A second inconvenient truth

I  It has taken around fifty years for the Aral Sea to parch. If you look at satellite images of the Kazakh-Uzbek border today, it is as though a half-bruised eyelid has drowsed shut across tens of thousands of kilometres of water. Lake Chad – on the margins of Niger, Chad, Nigeria and Cameroon – is next. Since the 1960s, it has shrivelled by 90 per cent. Roughly half of that reduction in size is attributed to climate change, but the truth is that scientists and analysts find themselves all at subjunctives with such figures. This isn’t just an ecological calamity. It’s also symptomatic of what will be one of the most persistent human rights challenges of this century. The cradle of mankind is starting to look more like a cemetery. Take Niger, a country that finds itself at the very top or the very bottom of almost every index …

The Great British break-off

It’s no longer fashionable to wonder whether the latest Great British sporting achievement might—in fact—be the last. Yet as Andy Murray, a Scot in Saltire blue, chipped the ball delicately over the head of David Goffin to claim Britain’s first Davis Cup for 79 years, that insistent question was the only thing that returned. For the team of two Scots and two Englishmen had prevailed on Belgian soil, in the heartland of the European Union: the place that is likely to be pivotal in determining whether there will still be a British team at international championships like this in 79 years’ time. The ‘Scottish question’ was answered over a year ago in a September 2014 referendum, with around 55 per cent of those north of Berwick-upon-Tweed voting to stay in the United Kingdom. Despite this, David Cameron’s election promise of a referendum on EU membership—prompted largely by Euroscepticism both within …

Brian Westby: A Review

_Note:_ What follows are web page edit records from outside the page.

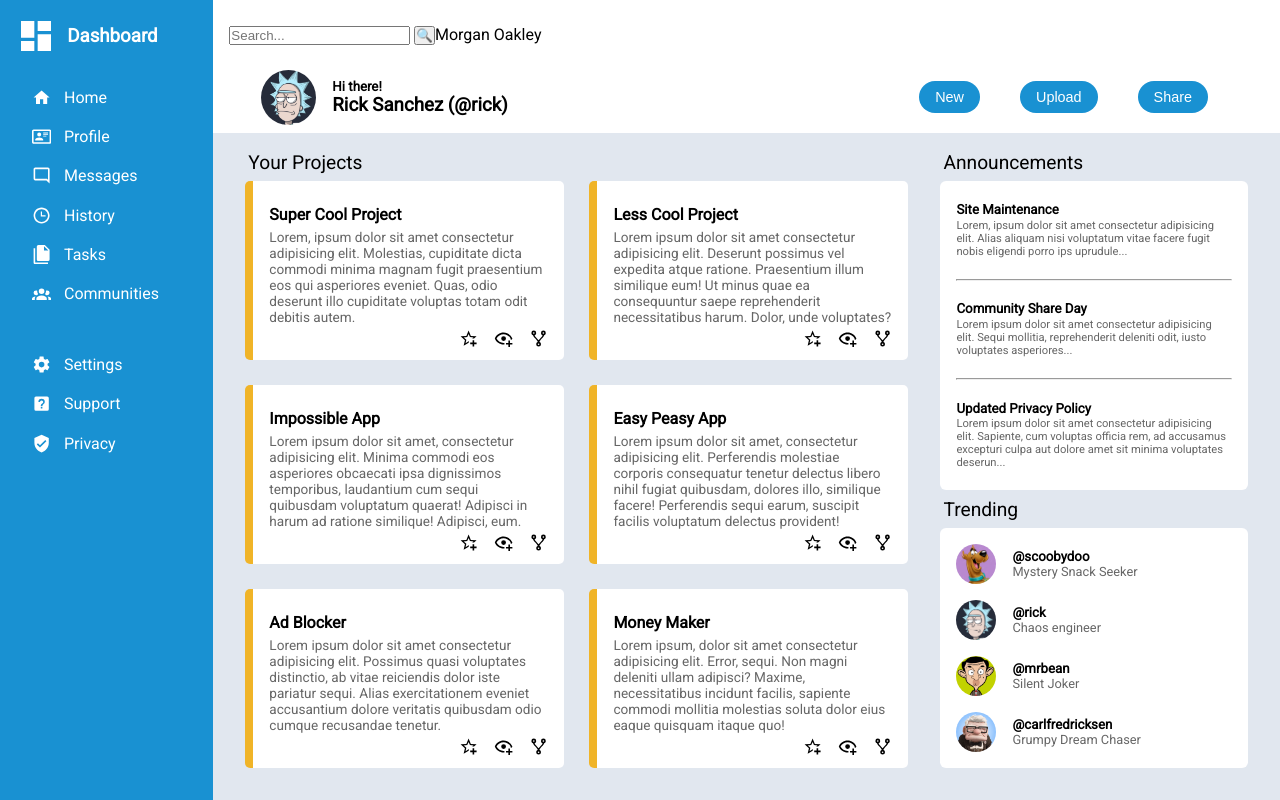
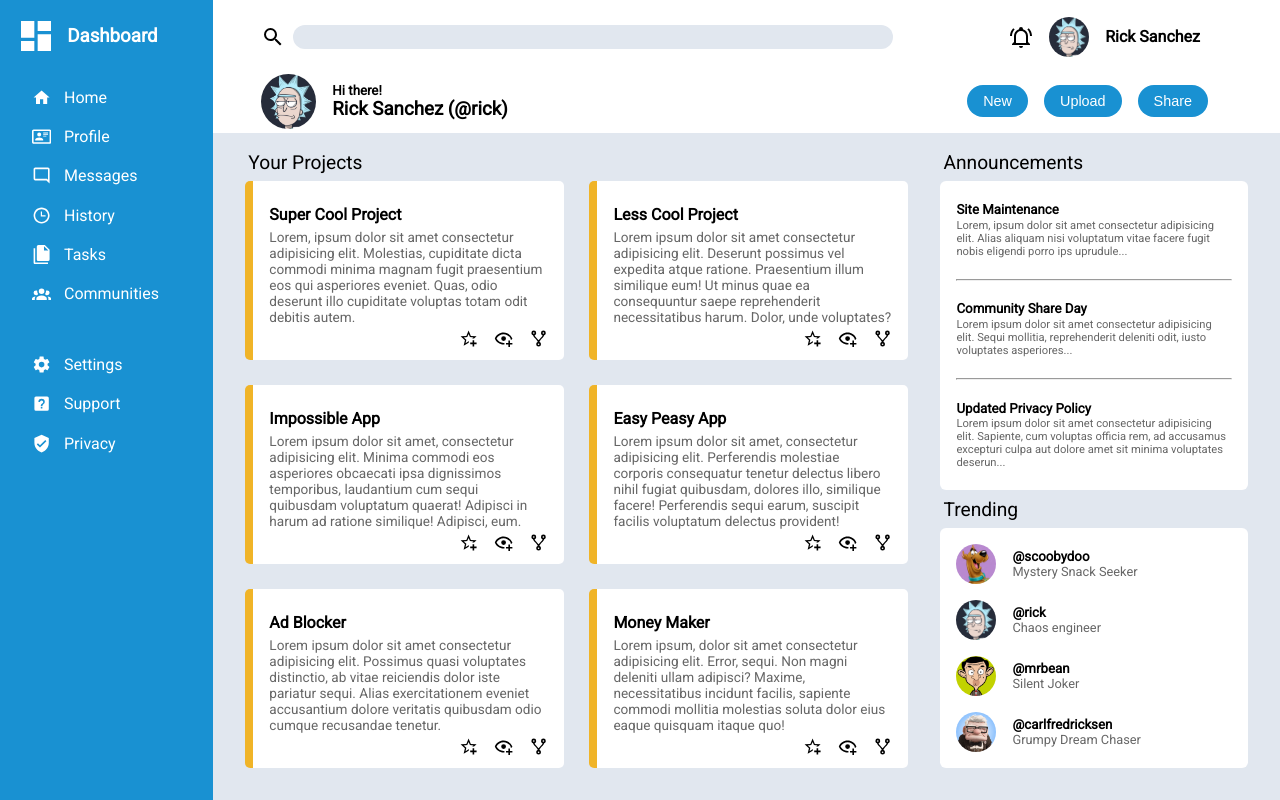
Before and after one commit to apociello/Dashboard, a plain HTML site: page index.html in a window 1280 px wide. Drawn offline with Linux system fonts and the light colour scheme.

Commit message:
Improve the style of the header searchbar, spacing, sizes, icons,...

```diff
--- a/index.html
+++ b/index.html
@@ -89,13 +89,22 @@
 
             <header class="header">
                 <div class="top">
+                    <div class="search">
+                        <svg xmlns="http://www.w3.org/2000/svg" viewBox="0 0 24 24" class="top-icon"><title>magnify</title>
+                        <path d="M9.5,3A6.5,6.5 0 0,1 16,9.5C16,11.11 15.41,12.59 14.44,13.73L14.71,14H15.5L20.5,19L19,20.5L14,15.5V14.71L13.73,14.44C12.59,15.41 11.11,16 9.5,16A6.5,6.5 0 0,1 3,9.5A6.5,6.5 0 0,1 9.5,3M9.5,5C7,5 5,7 5,9.5C5,12 7,14 9.5,14C12,14 14,12 14,9.5C14,7 12,5 9.5,5Z" /></svg>
+                        <form action="" method="get">
+                        <input type="search" name="q" aria-label="search">
+                    </form>
+                    </div>
 
-                    <form action="" method="get">
-                        <input type="search" name="q" placeholder="Search..." aria-label="search">
-                        <button type="submit">🔍</button>
-                    </form>
 
-                    <p>Morgan Oakley</p>
+                    <div class="top-right">
+                        <svg xmlns="http://www.w3.org/2000/svg" viewBox="0 0 24 24" class="top-icon"><title>bell-ring-outline</title>
+                        <path d="M10,21H14A2,2 0 0,1 12,23A2,2 0 0,1 10,21M21,19V20H3V19L5,17V11C5,7.9 7.03,5.17 10,4.29C10,4.19 10,4.1 10,4A2,2 0 0,1 12,2A2,2 0 0,1 14,4C14,4.1 14,4.19 14,4.29C16.97,5.17 19,7.9 19,11V17L21,19M17,11A5,5 0 0,0 12,6A5,5 0 0,0 7,11V18H17V11M19.75,3.19L18.33,4.61C20.04,6.3 21,8.6 21,11H23C23,8.07 21.84,5.25 19.75,3.19M1,11H3C3,8.6 3.96,6.3 5.67,4.61L4.25,3.19C2.16,5.25 1,8.07 1,11Z" /></svg>
+                        <img src="images/rick.jpg" alt="avatar">
+                        <h4>Rick Sanchez</h4>
+                    </div>
+
 
                 </div>
 
--- a/style.css
+++ b/style.css
@@ -71,7 +71,7 @@ body {
 }
 
 .main-content {
-    background-color: hsl(214, 32%, 91%);;
+    background-color: hsl(214, 32%, 91%);
     display: grid;
     grid-template-columns: 2fr 1fr;
 }
@@ -139,6 +139,44 @@ article.project p {
 .top {
     padding: 1rem;
     display: flex;
+    justify-content: space-between;
+    align-items: center;
+}
+
+.top .search {
+    display: flex;
+    gap: 0.5rem;
+    margin-left: 2rem;
+}
+
+.top input {
+    font-size: 1rem;
+    padding: 0.5rem;
+    width: 600px;
+    border-radius: 20px;
+    border: none;
+    background-color: hsl(214, 32%, 91%);
+    height: 1.5rem;
+}
+
+.top img {
+    width: 40px;
+    height: 40px;
+    border-radius: 50%;
+    object-fit: cover;
+    object-position: center 60%;
+
+}
+
+.top-right {
+    display: flex;
+    gap: 1rem;
+    align-items: center;
+    margin-right: 4rem;
+}
+
+.top-icon {
+    width: 1.5rem;
 }
 
 .bottom {
@@ -146,7 +184,7 @@ article.project p {
     display: flex;
     align-items: center;
     justify-content: space-between;
-    margin: 0 3rem;
+    margin: 0 3rem 0.25rem;
 }
 
 img.bottom-avatar {
@@ -156,7 +194,7 @@ img.bottom-avatar {
 
 .buttons {
     display: flex;
-    gap: 2.5rem;
+    gap: 1rem;
     margin-right: 1.5rem;
 }
 
```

It’s a good job Forrest Reid didn’t write to be famous. Almost seventy years after his death, his novels gather dust in libraries: unthumbed and unadmired. Highly thought of by friends like E.M. Forster and Walter de la Mare during his lifetime, the Ulster writer has since fallen into obscurity. Until now, that is. Few of his works are more poignant than his 1934 novel, Brian Westby, which was republished by Valancourt Books at the end of last year. Despite Reid’s best protestations that “[a]ll the characters and incidents in this novel are imaginary”, it’s hard to avoid its semi-autobiographical resonances. Modelled on the relationship Reid fostered with his young protégé Stephen Gilbert, Brian Westby records the chance encounter between novelist Martin Linton and the son his ex-wife has successfully hidden from him for the best part of two decades. So pervasive was Gilbert’s influence that Reid gave him the …